TASK DIRECTIONS:
Find the word "docs" in the listing below, then return every line it appears in.

SUPPLIED DATA:
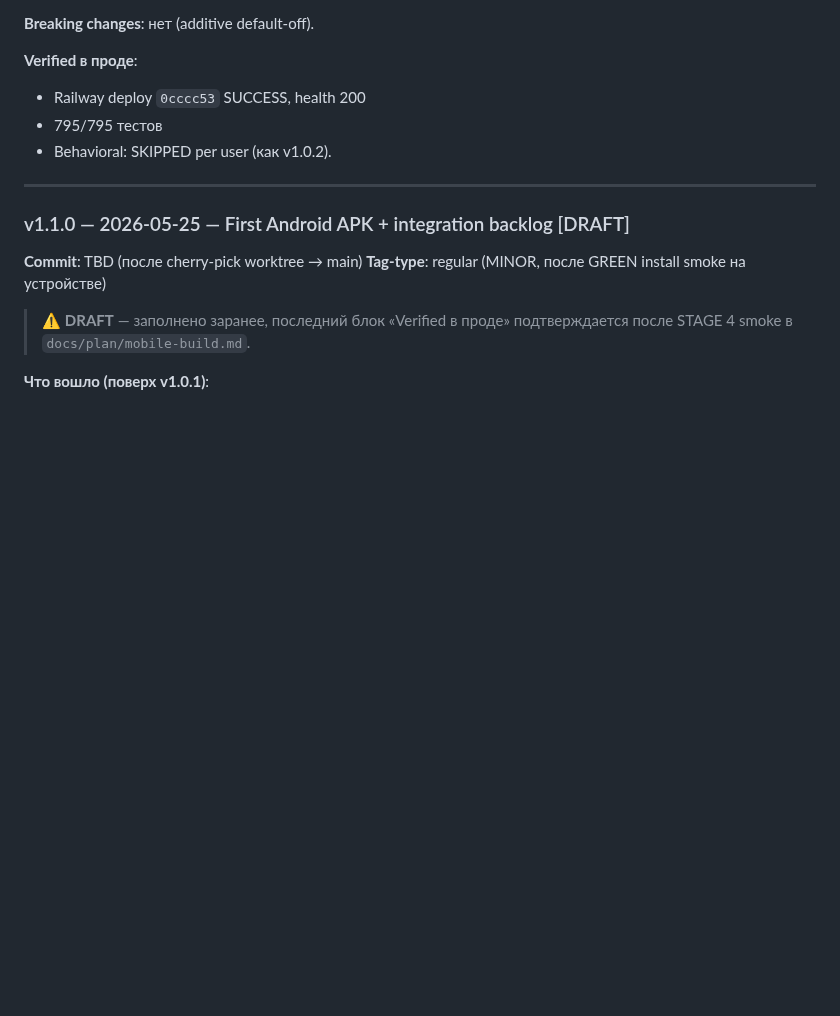
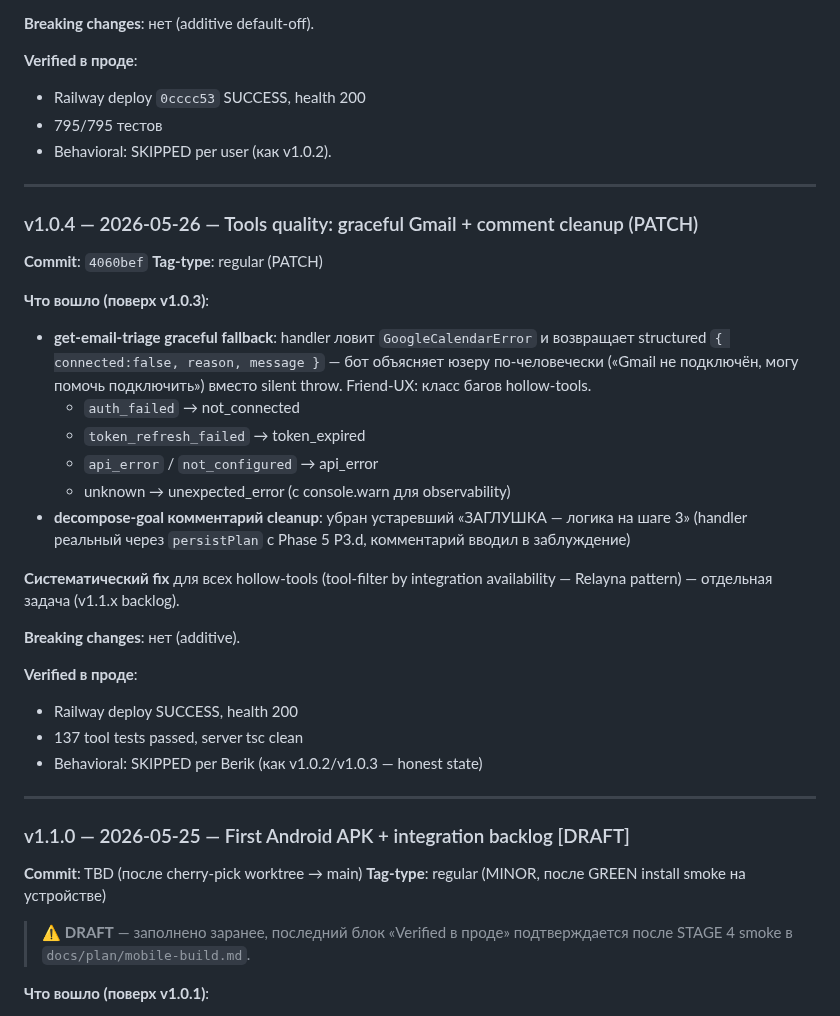
Before and after one commit to berik5394-beep/lifeos, a Markdown page: docs/RELEASE.md, the part around the change. Rendered like a GitHub page; blank space fills up the shorter version.

Commit message:
docs(release): v1.0.4 entry — tools quality fixes

```diff
--- a/docs/RELEASE.md
+++ b/docs/RELEASE.md
@@ -206,6 +206,37 @@ lib/tz.ts + tests **БЕЗ** `push-service.ts` (ошибка staging — фай
 
 ---
 
+### v1.0.4 — 2026-05-26 — Tools quality: graceful Gmail + comment cleanup (PATCH)
+**Commit**: `4060bef`
+**Tag-type**: regular (PATCH)
+
+**Что вошло (поверх v1.0.3)**:
+- **get-email-triage graceful fallback**: handler ловит
+  `GoogleCalendarError` и возвращает structured
+  `{ connected:false, reason, message }` — бот объясняет юзеру
+  по-человечески («Gmail не подключён, могу помочь подключить»)
+  вместо silent throw. Friend-UX: класс багов hollow-tools.
+  - `auth_failed` → not_connected
+  - `token_refresh_failed` → token_expired
+  - `api_error` / `not_configured` → api_error
+  - unknown → unexpected_error (с console.warn для observability)
+- **decompose-goal комментарий cleanup**: убран устаревший
+  «ЗАГЛУШКА — логика на шаге 3» (handler реальный через
+  `persistPlan` с Phase 5 P3.d, комментарий вводил в заблуждение)
+
+**Систематический fix** для всех hollow-tools (tool-filter by
+integration availability — Relayna pattern) — отдельная задача
+(v1.1.x backlog).
+
+**Breaking changes**: нет (additive).
+
+**Verified в проде**:
+- Railway deploy SUCCESS, health 200
+- 137 tool tests passed, server tsc clean
+- Behavioral: SKIPPED per Berik (как v1.0.2/v1.0.3 — honest state)
+
+---
+
 ### v1.1.0 — 2026-05-25 — First Android APK + integration backlog [DRAFT]
 **Commit**: TBD (после cherry-pick worktree → main)
 **Tag-type**: regular (MINOR, после GREEN install smoke на устройстве)
```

ANSWER:
Before and after one commit to berik5394-beep/lifeos, a Markdown page: docs/RELEASE.md, the part around the change. Rendered like a GitHub page; blank space fills up the shorter version.
docs(release): v1.0.4 entry — tools quality fixes
--- a/docs/RELEASE.md
+++ b/docs/RELEASE.md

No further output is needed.